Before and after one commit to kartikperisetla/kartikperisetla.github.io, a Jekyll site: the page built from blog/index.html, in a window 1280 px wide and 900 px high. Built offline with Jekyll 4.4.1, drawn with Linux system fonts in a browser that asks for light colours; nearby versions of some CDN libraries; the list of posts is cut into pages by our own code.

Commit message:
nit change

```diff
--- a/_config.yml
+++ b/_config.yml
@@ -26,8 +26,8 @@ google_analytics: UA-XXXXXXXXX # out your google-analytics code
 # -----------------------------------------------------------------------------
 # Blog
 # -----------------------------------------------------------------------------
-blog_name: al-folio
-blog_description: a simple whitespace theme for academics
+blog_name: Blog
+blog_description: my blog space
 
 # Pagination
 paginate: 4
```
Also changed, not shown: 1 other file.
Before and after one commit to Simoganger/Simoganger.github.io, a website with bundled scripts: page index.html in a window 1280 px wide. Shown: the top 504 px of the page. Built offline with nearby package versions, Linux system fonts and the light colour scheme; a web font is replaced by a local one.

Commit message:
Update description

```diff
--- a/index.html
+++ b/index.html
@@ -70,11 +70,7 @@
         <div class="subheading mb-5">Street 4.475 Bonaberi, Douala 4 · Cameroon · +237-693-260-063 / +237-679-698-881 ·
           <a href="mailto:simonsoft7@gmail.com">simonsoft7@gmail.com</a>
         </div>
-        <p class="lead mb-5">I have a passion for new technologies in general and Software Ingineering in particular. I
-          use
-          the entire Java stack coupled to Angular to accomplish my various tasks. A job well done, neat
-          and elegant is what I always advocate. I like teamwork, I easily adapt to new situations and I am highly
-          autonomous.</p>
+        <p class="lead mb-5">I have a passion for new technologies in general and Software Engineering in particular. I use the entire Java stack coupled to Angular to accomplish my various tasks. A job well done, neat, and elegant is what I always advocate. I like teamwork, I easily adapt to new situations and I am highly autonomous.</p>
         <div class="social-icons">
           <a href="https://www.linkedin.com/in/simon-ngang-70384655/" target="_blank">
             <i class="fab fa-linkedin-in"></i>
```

__WORK TO BE COMPLETED__
Reproduce all entries. Keep them exact.

__TASK OUTPUT__
Before and after one commit to kartikperisetla/kartikperisetla.github.io, a Jekyll site: the page built from blog/index.html, in a window 1280 px wide and 900 px high. Built offline with Jekyll 4.4.1, drawn with Linux system fonts in a browser that asks for light colours; nearby versions of some CDN libraries; the list of posts is cut into pages by our own code.

Commit message:
nit change

```diff
--- a/_config.yml
+++ b/_config.yml
@@ -26,8 +26,8 @@ google_analytics: UA-XXXXXXXXX # out your google-analytics code
 # -----------------------------------------------------------------------------
 # Blog
 # -----------------------------------------------------------------------------
-blog_name: al-folio
-blog_description: a simple whitespace theme for academics
+blog_name: Blog
+blog_description: my blog space
 
 # Pagination
 paginate: 4
```
Also changed, not shown: 1 other file.
Before and after one commit to Simoganger/Simoganger.github.io, a website with bundled scripts: page index.html in a window 1280 px wide. Shown: the top 504 px of the page. Built offline with nearby package versions, Linux system fonts and the light colour scheme; a web font is replaced by a local one.

Commit message:
Update description

```diff
--- a/index.html
+++ b/index.html
@@ -70,11 +70,7 @@
         <div class="subheading mb-5">Street 4.475 Bonaberi, Douala 4 · Cameroon · +237-693-260-063 / +237-679-698-881 ·
           <a href="mailto:simonsoft7@gmail.com">simonsoft7@gmail.com</a>
         </div>
-        <p class="lead mb-5">I have a passion for new technologies in general and Software Ingineering in particular. I
-          use
-          the entire Java stack coupled to Angular to accomplish my various tasks. A job well done, neat
-          and elegant is what I always advocate. I like teamwork, I easily adapt to new situations and I am highly
-          autonomous.</p>
+        <p class="lead mb-5">I have a passion for new technologies in general and Software Engineering in particular. I use the entire Java stack coupled to Angular to accomplish my various tasks. A job well done, neat, and elegant is what I always advocate. I like teamwork, I easily adapt to new situations and I am highly autonomous.</p>
         <div class="social-icons">
           <a href="https://www.linkedin.com/in/simon-ngang-70384655/" target="_blank">
             <i class="fab fa-linkedin-in"></i>
```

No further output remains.